Tales from Mutesa's palace: Fun and scandals in Mutesa II’s palace
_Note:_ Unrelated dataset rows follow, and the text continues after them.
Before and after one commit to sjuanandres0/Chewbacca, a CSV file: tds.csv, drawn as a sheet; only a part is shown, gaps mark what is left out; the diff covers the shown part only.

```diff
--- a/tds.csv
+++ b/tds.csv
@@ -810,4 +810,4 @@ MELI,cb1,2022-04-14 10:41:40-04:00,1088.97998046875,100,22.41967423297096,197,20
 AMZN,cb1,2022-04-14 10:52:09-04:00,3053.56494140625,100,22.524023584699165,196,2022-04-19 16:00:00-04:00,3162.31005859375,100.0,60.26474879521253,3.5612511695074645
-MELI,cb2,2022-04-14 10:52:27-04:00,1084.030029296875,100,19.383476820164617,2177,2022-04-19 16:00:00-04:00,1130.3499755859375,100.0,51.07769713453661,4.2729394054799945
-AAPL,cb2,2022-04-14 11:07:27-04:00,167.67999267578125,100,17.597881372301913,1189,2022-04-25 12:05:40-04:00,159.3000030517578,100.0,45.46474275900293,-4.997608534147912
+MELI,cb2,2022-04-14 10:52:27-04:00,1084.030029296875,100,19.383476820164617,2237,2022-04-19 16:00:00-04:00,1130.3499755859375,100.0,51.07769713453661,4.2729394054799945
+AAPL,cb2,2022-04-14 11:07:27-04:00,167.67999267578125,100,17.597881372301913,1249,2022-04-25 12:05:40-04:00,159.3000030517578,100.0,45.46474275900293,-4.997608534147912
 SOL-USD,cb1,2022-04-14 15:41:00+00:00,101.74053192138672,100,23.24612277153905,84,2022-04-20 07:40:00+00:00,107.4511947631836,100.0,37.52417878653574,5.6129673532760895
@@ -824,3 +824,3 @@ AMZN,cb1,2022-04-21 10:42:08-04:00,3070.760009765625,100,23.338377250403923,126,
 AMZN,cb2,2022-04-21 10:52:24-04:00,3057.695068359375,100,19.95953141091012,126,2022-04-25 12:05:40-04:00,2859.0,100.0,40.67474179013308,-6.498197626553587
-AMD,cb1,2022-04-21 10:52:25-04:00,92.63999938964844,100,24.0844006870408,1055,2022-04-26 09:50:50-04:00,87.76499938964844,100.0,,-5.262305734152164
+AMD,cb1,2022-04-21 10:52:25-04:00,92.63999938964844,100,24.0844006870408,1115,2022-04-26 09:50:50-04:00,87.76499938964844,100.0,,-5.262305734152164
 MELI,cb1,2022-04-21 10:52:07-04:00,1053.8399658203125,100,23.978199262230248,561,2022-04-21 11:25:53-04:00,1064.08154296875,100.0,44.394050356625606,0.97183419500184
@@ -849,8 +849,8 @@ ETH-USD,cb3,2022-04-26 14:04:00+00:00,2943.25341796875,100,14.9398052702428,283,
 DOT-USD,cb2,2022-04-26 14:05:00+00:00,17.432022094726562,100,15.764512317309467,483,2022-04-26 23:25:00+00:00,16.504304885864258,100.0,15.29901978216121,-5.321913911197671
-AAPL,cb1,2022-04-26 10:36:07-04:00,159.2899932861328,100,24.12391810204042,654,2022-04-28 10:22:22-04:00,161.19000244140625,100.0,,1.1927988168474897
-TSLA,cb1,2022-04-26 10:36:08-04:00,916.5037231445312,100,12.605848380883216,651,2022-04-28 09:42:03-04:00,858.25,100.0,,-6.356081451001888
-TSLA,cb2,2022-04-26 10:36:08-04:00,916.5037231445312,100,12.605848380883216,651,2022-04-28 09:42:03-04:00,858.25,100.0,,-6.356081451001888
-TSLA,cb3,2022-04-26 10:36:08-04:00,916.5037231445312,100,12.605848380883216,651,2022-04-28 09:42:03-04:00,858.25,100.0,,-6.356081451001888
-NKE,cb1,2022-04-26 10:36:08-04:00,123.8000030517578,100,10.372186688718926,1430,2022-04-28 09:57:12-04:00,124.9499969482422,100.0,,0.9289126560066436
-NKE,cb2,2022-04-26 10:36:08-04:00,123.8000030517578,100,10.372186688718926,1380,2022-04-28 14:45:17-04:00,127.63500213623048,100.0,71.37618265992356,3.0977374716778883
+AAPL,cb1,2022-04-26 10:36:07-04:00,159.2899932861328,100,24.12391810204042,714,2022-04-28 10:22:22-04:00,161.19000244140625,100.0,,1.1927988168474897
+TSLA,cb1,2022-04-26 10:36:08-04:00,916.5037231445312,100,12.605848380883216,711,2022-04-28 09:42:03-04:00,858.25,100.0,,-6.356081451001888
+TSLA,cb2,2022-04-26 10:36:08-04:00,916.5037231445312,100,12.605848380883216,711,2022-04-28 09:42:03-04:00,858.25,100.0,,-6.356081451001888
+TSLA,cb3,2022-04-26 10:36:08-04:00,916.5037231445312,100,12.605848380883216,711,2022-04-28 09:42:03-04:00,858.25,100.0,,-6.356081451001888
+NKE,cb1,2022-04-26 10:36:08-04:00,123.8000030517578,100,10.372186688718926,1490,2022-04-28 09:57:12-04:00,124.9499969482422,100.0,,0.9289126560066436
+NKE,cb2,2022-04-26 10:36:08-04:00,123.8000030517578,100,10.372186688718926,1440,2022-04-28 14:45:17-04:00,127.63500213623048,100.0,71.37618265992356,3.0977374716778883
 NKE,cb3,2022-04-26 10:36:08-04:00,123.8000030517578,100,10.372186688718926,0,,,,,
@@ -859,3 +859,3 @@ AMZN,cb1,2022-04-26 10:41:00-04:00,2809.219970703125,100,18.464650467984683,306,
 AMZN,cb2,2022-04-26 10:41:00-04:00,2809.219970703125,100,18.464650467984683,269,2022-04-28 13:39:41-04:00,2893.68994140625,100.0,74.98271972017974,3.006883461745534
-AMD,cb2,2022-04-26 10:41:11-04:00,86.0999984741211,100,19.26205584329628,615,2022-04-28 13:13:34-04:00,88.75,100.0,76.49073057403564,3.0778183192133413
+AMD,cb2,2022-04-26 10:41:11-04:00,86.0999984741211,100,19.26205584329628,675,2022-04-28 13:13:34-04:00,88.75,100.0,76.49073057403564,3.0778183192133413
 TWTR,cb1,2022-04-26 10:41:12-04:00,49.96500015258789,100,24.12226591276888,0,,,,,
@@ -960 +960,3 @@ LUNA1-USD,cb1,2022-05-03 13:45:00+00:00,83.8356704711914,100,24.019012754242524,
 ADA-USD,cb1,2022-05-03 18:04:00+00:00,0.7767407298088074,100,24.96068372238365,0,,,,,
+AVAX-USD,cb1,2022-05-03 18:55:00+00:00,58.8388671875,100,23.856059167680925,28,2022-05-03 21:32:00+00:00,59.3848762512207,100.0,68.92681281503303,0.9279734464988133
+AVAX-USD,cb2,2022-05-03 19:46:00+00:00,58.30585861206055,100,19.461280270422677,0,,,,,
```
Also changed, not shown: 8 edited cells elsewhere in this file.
Prince Henry kalema, Kabaka Mutesa II’s brother (2nd L), with friends at Kasubi. Courtesy photo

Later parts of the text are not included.